--- Activity ---
Which lines in the records below contain the word "Also"? Copy each one out.

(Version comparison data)
+-------+

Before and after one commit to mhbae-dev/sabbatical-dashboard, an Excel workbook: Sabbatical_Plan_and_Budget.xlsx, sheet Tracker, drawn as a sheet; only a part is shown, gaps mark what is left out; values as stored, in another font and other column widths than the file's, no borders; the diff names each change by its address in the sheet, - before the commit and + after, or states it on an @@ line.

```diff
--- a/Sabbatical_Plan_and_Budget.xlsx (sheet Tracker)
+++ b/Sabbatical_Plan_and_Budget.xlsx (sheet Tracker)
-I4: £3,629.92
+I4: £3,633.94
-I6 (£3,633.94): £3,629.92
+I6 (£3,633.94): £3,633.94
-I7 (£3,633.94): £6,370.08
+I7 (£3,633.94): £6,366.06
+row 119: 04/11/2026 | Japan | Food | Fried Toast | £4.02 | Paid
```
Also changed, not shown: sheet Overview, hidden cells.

+-------+

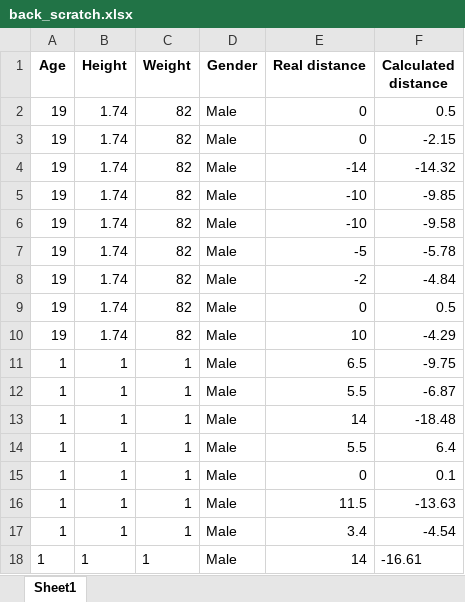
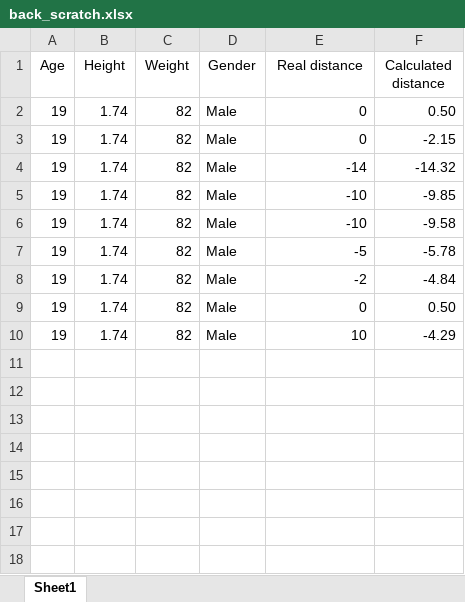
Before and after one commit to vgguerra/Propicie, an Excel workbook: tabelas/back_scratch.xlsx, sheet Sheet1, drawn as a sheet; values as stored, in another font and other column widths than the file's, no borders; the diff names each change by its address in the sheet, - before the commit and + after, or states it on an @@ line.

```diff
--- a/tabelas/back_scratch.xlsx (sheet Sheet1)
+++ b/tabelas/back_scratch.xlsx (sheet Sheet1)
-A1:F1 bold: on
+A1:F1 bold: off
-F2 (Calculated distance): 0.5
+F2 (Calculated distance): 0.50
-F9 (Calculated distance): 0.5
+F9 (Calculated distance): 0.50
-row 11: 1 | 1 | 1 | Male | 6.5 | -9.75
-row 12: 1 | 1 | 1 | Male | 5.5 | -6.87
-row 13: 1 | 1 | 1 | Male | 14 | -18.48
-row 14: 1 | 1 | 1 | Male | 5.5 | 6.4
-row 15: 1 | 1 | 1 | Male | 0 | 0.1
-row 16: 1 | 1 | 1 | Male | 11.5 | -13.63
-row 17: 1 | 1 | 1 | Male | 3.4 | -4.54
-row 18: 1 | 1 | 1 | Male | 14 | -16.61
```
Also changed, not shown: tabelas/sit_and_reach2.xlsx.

+-------+

--- Answer box ---
Also changed, not shown: sheet Overview, hidden cells.
Also changed, not shown: tabelas/sit_and_reach2.xlsx.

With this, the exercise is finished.